Compare any two graphics cards:
GeForce 9800 GT 1GB vs GeForce GTS 450 1GB
IntroThe GeForce 9800 GT 1GB features core clock speeds of 600 MHz on the GPU, and 900 MHz on the 1024 MB of GDDR3 memory. It features 112 SPUs along with 56 TAUs and 16 Rasterization Operator Units.
Compare those specifications to the GeForce GTS 450 1GB, which comes with GPU core speed of 783 MHz, and 1024 MB of GDDR5 memory set to run at 902 MHz through a 128-bit bus. It also is made up of 192 SPUs, 32 TAUs, and 16 ROPs.
(No game benchmarks for this combination yet.)
Power Usage and Theoretical Benchmarks
Power Consumption (Max TDP)
Performance-wise, the GeForce GTS 450 1GB should in theory be a bit better than the GeForce 9800 GT 1GB in general. (explain)

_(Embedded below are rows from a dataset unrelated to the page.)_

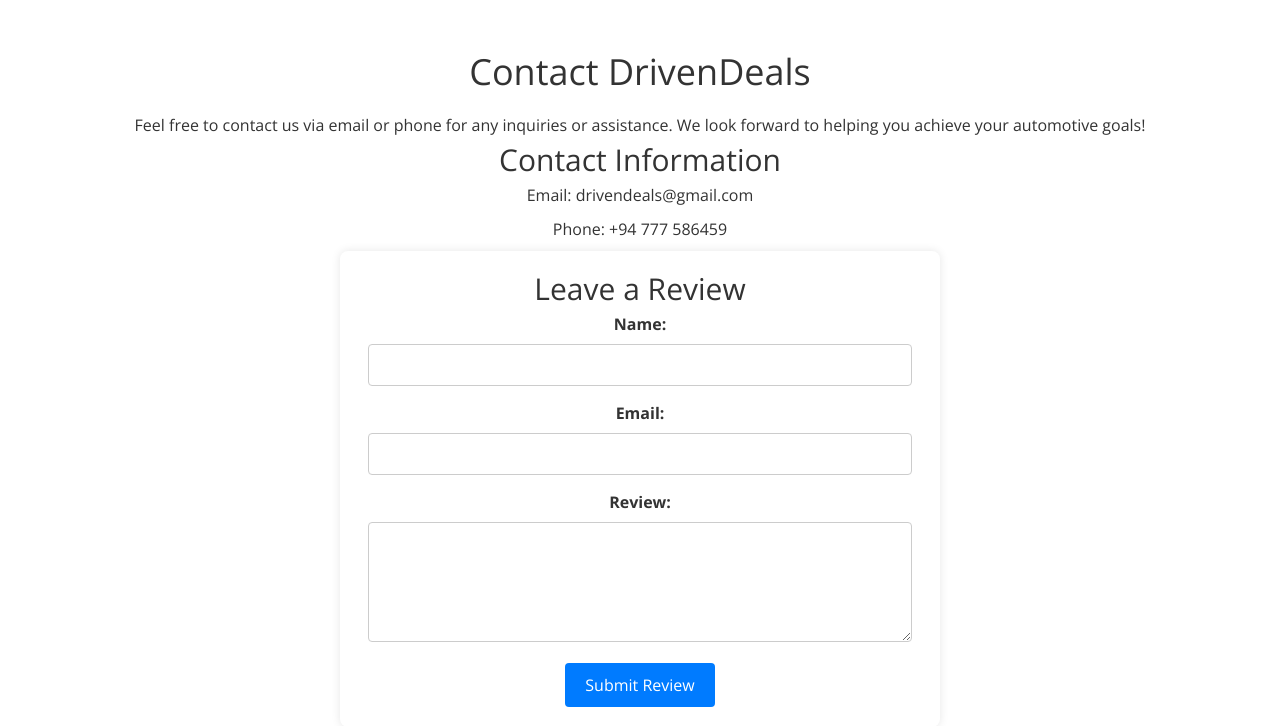
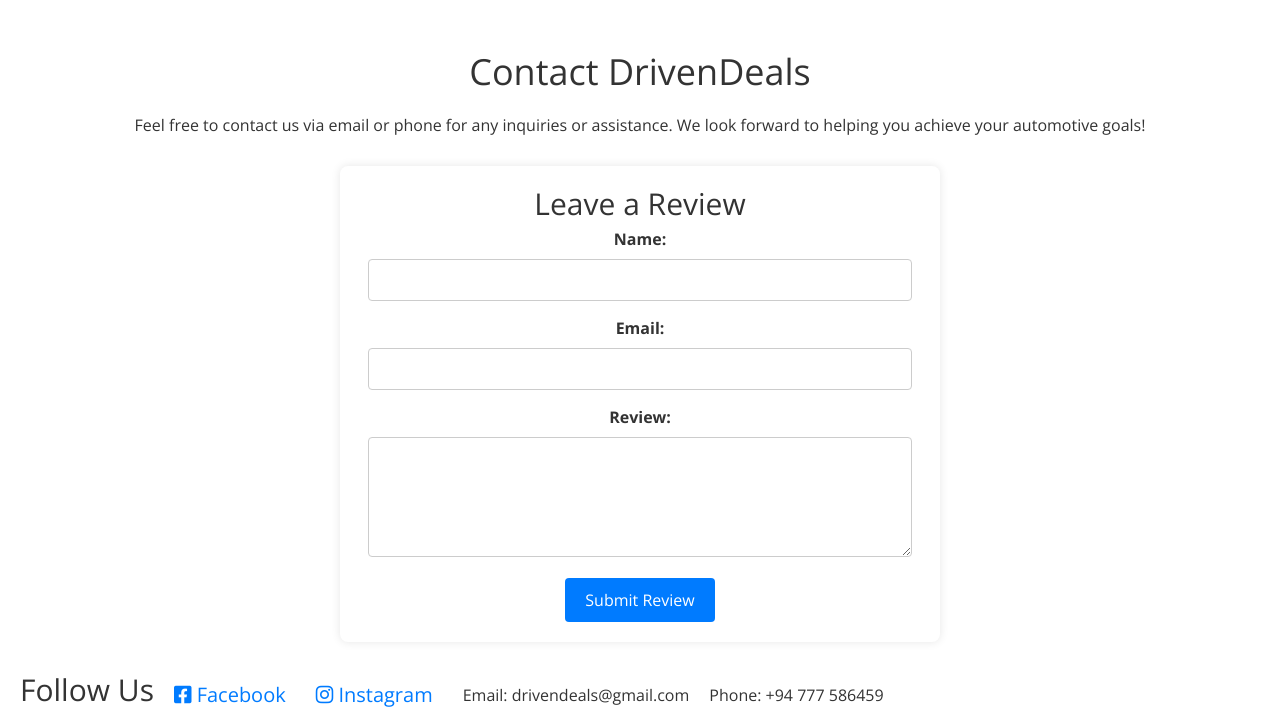
Before and after one commit to vinuvii/DrivenDeals, a Django app: page /contact/ in a window 1280 px wide. Shown: the part 108-834 px from the top of the page. Run offline with Django 5.2, Linux system fonts and the light colour scheme; a user stored in the database is signed in; data comes from the database, SQL or seed files in the repository; some libraries are stand-ins or nearby versions.

Commit message:
update contact- hasintha, mayuni

```diff
--- a/vehicles/templates/vehicles/contact.html
+++ b/vehicles/templates/vehicles/contact.html
@@ -10,9 +10,10 @@
     }
     .contact-section h1 {
         margin-bottom: 20px;
+
     }
     .contact-message {
-        margin-bottom: 20px; /* Added space between message and contact information */
+        margin-bottom: 40px; /* Added space between message and contact information */
     }
     .contact-info {
         margin-top: 30px;
@@ -22,7 +23,7 @@
         padding: 0 20px;
     }
     .contact-info p {
-        margin-bottom: 10px;
+        margin-bottom: 20px;
     }
     .contact-form {
         margin-top: 30px; /* Adjusted margin-top for consistency */
@@ -87,11 +88,9 @@
     <p class="contact-message">
         Feel free to contact us via email or phone for any inquiries or assistance. We look forward to helping you achieve your automotive goals!
     </p>
+    <br>
+    <div class="contact-info">
 
-    <div class="contact-info">
-        <h2 style="font-size: 30px;">Contact Information</h2>
-        <p>Email: drivendeals@gmail.com</p>
-        <p>Phone: +94 777 586459</p>
     </div>
 
     <div class="contact-form">
@@ -111,6 +110,8 @@
         <a href="https://www.instagram.com/drivendeals" target="_blank">
             <i class="fab fa-instagram"></i> Instagram
         </a>
+        <p>Email: drivendeals@gmail.com</p>
+        <p>Phone: +94 777 586459</p>
     </div>
 </div>
 
```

Texel RateThe GeForce 9800 GT 1GB should be quite a bit (approximately 34%) more effective at AF than the GeForce GTS 450 1GB. (explain)
Pixel RateIf using high levels of AA is important to you, then the GeForce GTS 450 1GB is a better choice, and very much so. (explain)
Please note that the above 'benchmarks' are all just theoretical - the results were calculated based on the card's specifications, and real-world performance may (and probably will) vary at least a bit.
Please note that the price comparisons are based on search keywords - sometimes it might show cards with very similar names that are not exactly the same as the one chosen in the comparison. We do try to filter out the wrong results as best we can, though.
Memory Bandwidth: Bandwidth is the max amount of information (counted in MB per second) that can be transported across the external memory interface in one second. It is worked out by multiplying the interface width by the speed of its memory. If the card has DDR type memory, it must be multiplied by 2 once again. If it uses DDR5, multiply by ANOTHER 2x. The higher the memory bandwidth, the better the card will be in general. It especially helps with anti-aliasing, HDR and higher screen resolutions.
Texel Rate: Texel rate is the maximum number of texture map elements (texels) that are applied in one second. This number is calculated by multiplying the total amount of texture units of the card by the core clock speed of the chip. The higher this number, the better the graphics card will be at handling texture filtering (anisotropic filtering - AF). It is measured in millions of texels applied in one second.
Pixel Rate: Pixel rate is the most pixels the video card can possibly record to the local memory in one second - measured in millions of pixels per second. The figure is worked out by multiplying the number of colour ROPs by the the core speed of the card. ROPs (Raster Operations Pipelines - sometimes also referred to as Render Output Units) are responsible for drawing the pixels (image) on the screen. The actual pixel fill rate also depends on lots of other factors, especially the memory bandwidth - the lower the memory bandwidth is, the lower the potential to get to the max fill rate.